The lines between customer service and marketing are often blurry. This is especially true when it comes to customer surveys. Marketers may say these surveys are all about customer service but they often take the chance to push loyalty while asking for opinions. Now, consumers are saying – enough already.

Writing for the New York Times News Service, William Grimes described the ubiquity of the customer survey. Forms may pop up while a consumer is making an online purchase. Or, a shopper buying shoes in a traditional store is handed a receipt with a link to an online survey and is promised a chance at a huge reward for sharing their honest opinion.  These surveys have been made easy and inexpensive for marketers to carry out. Jonathan Barsky, a Market Metrix founder, says, “Anyone who can craft a customer survey and throw it on the Internet is doing it.”

Not everyone minds taking a survey, but, it seems that some of these surveys are taking up too much time. At the 10-​minute point, when a customer feels she has already answered the same question asked 3 different ways, she may not complete the survey.
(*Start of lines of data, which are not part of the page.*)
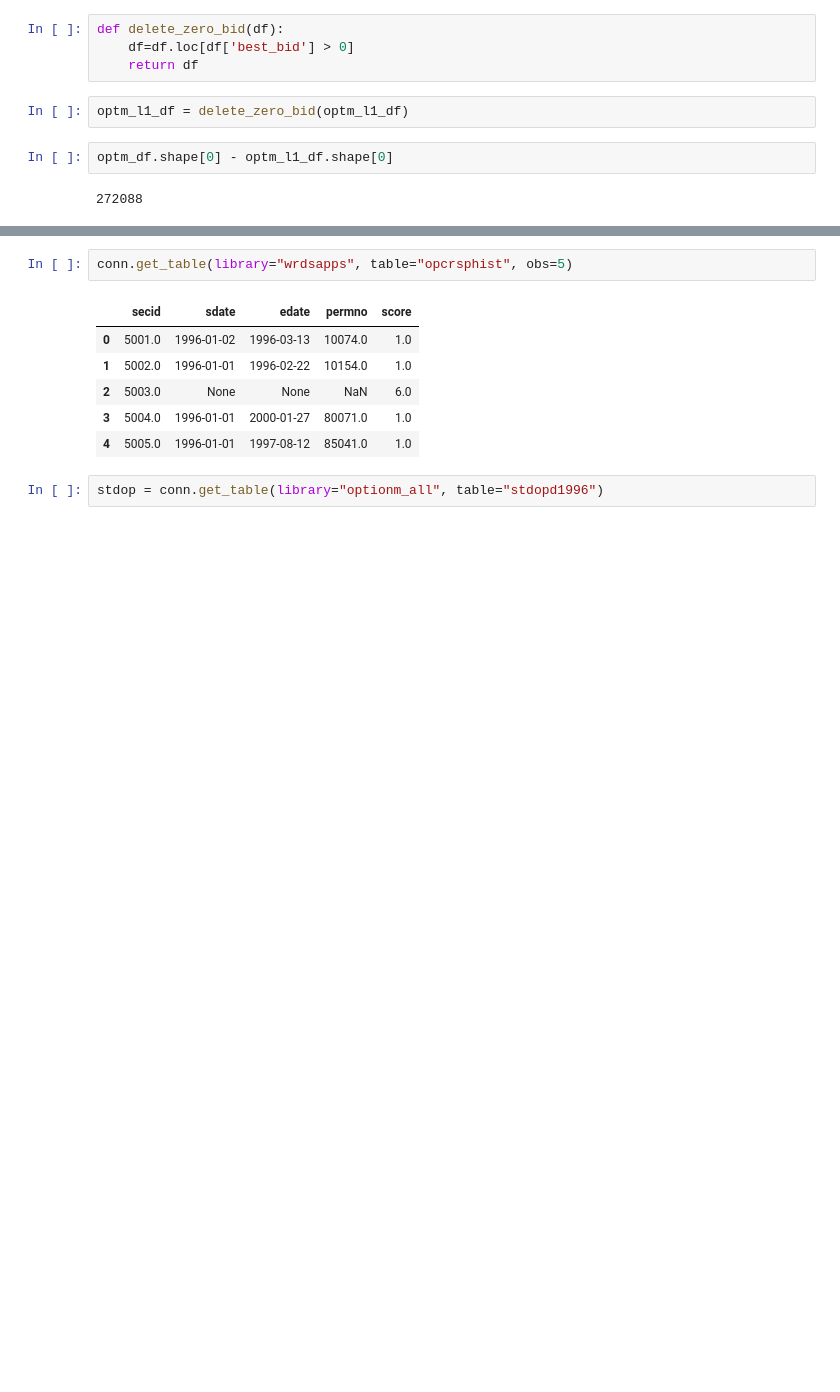
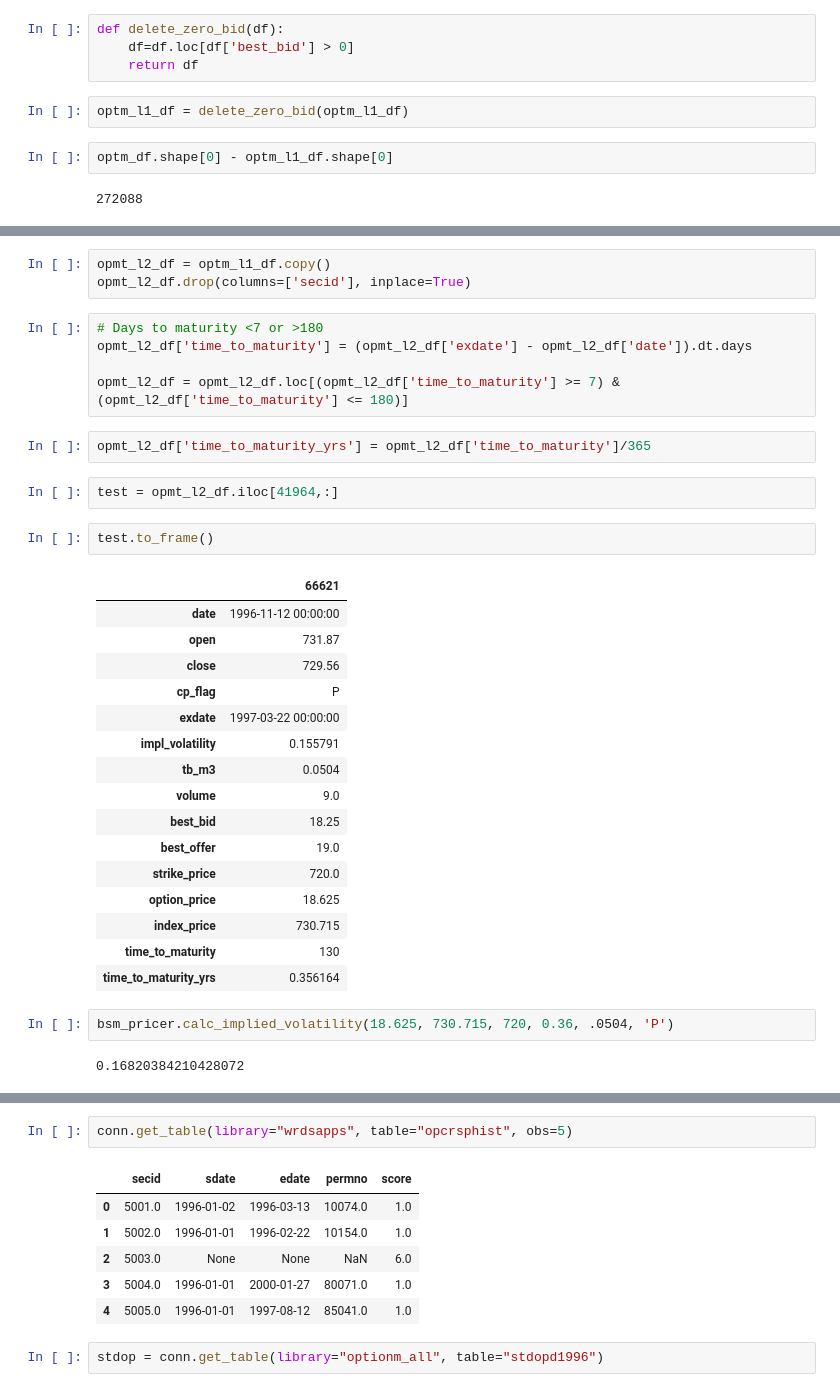
Before and after one commit to harrypandas/finm-32900_final_project, a Jupyter notebook: notebooks/data_review_hh.ipynb, the cells around one changed output, grey strips where cells are left out. Saved outputs shown, nothing was run; the diff lists cells and outputs as text; blank space fills up the shorter version.

```diff
--- a/notebooks/data_review_hh.ipynb
+++ b/notebooks/data_review_hh.ipynb
@@ -196,0 +206,35 @@ Done
+# %%
+opmt_l2_df = optm_l1_df.copy()
+opmt_l2_df.drop(columns=['secid'], inplace=True)
+# %%
+# Days to maturity <7 or >180
+opmt_l2_df['time_to_maturity'] = (opmt_l2_df['exdate'] - opmt_l2_df['date']).dt.days
+
+opmt_l2_df = opmt_l2_df.loc[(opmt_l2_df['time_to_maturity'] >= 7) & (opmt_l2_df['time_to_maturity'] <= 180)]
+# %%
+opmt_l2_df['time_to_maturity_yrs'] = opmt_l2_df['time_to_maturity']/365
+# %%
+test = opmt_l2_df.iloc[41964,:]
+# %%
+test.to_frame()
+# %% [output]
+|  | 66621 |
+| date | 1996-11-12 00:00:00 |
+| open | 731.87 |
+| close | 729.56 |
+| cp_flag | P |
+| exdate | 1997-03-22 00:00:00 |
+| impl_volatility | 0.155791 |
+| tb_m3 | 0.0504 |
+| volume | 9.0 |
+| best_bid | 18.25 |
+| best_offer | 19.0 |
+| strike_price | 720.0 |
+| option_price | 18.625 |
+| index_price | 730.715 |
+| time_to_maturity | 130 |
+| time_to_maturity_yrs | 0.356164 |
+# %%
+bsm_pricer.calc_implied_volatility(18.625, 730.715, 720, 0.36, .0504, 'P')
+# %% [output]
+0.16820384210428072
```
Also changed, not shown: parts of 18 cells of this notebook.
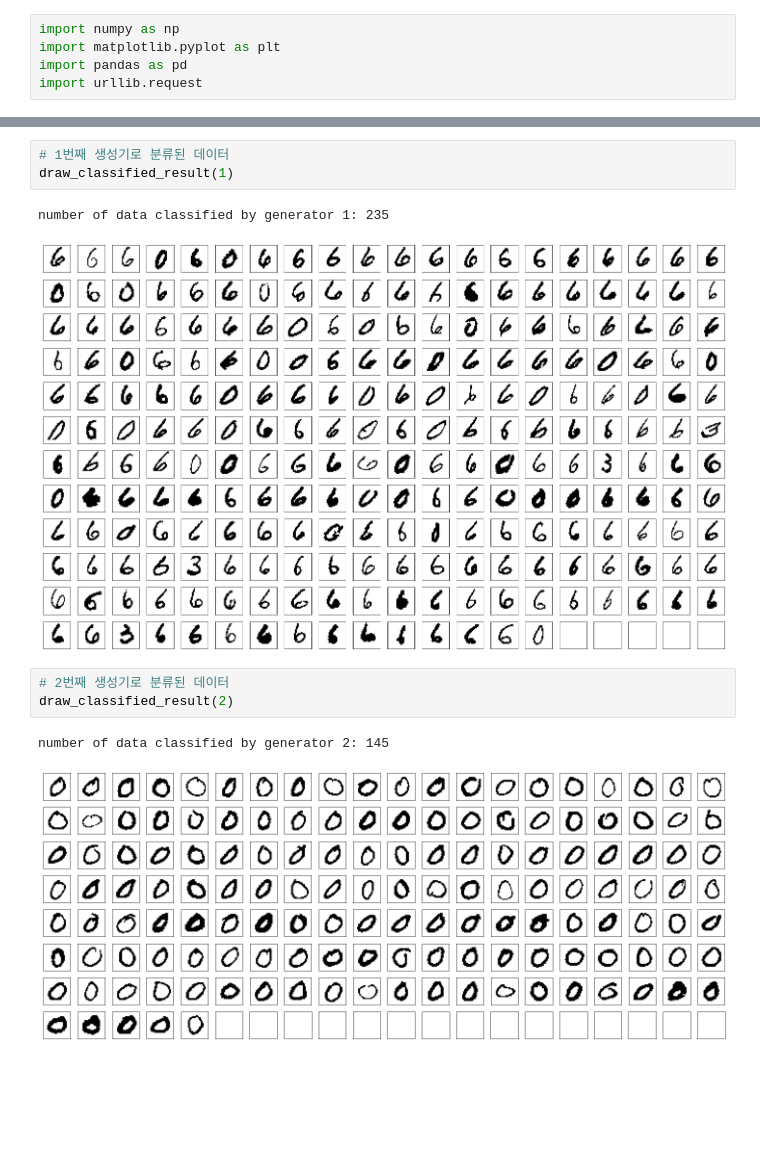
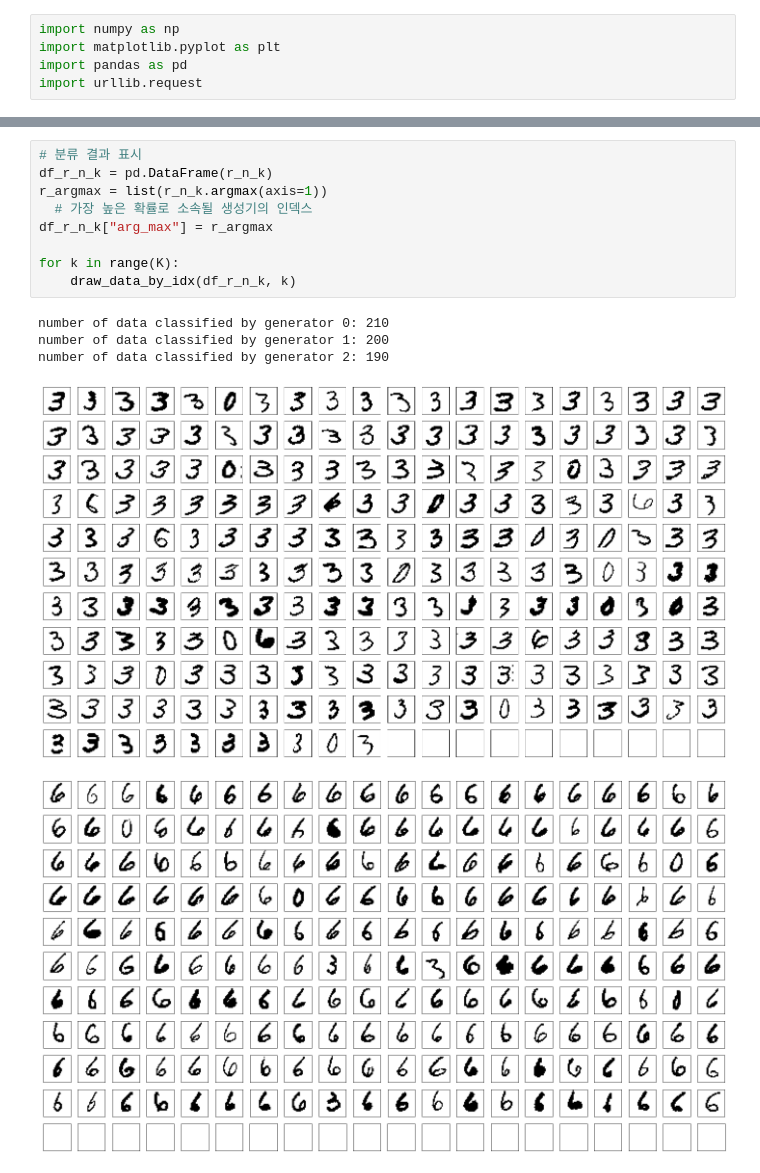
Before and after one commit to jaehosung/ml4se_codes, a Jupyter notebook: MLStudy_exercise07_refactor.ipynb, the cells around one changed output, grey strips where cells are left out. Drawn from its saved outputs; the diff is of its cells as text; blank space fills up the shorter version.

```diff
--- a/MLStudy_exercise07_refactor.ipynb
+++ b/MLStudy_exercise07_refactor.ipynb
@@ -202,12 +205,15 @@ number of data classified by generator 0: 220
-# %%
-# 1번째 생성기로 분류된 데이터
-draw_classified_result(1)
-# %% [output]
-number of data classified by generator 1: 235
-[figure, removed]
-# %%
-# 2번째 생성기로 분류된 데이터
-draw_classified_result(2)
-# %% [output]
-number of data classified by generator 2: 145
-[figure, removed]
+# %%
+# 분류 결과 표시
+df_r_n_k = pd.DataFrame(r_n_k)
+r_argmax = list(r_n_k.argmax(axis=1))
+  # 가장 높은 확률로 소속될 생성기의 인덱스
+df_r_n_k["arg_max"] = r_argmax
+
+for k in range(K):
+    draw_data_by_idx(df_r_n_k, k)
+# %% [output]
+number of data classified by generator 0: 210
+number of data classified by generator 1: 200
+number of data classified by generator 2: 190
+[figure, added]
+[figure, added]
```
Also changed, not shown: parts of 16 cells of this notebook, 1 other file.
Some may wonder why customer surveys are even necessary in the age of social media. Marketers can tap into a general sentiment using social media streams but that only gives them part of the picture. And, not all customers are spending time on social media, liking and commenting on brands. In addition, the types of feedback that come from a well-​crafted survey can help marketers determine why customers have specific opinions about a product or service.

The experts say that surveys are here to stay but marketers may soon realize that they need to focus on exactly what they want to know and be respectful of customer time. Otherwise, they may risk losing the customer completely.

[Source: Grimes, William. When Businesses Can’t Stop Asking, How Am I Doing. NYTimes​.com. 17 Mar. 2012. Web. 29 Mar. 2012] 
Kathy Crosett
Kathy is the Vice President of Research for SalesFuel. She holds a Masters in Business Administration from the University of Vermont and oversees a staff of researchers, writers and content providers for SalesFuel. Previously, she was co-​owner of several small businesses in the health care services sector.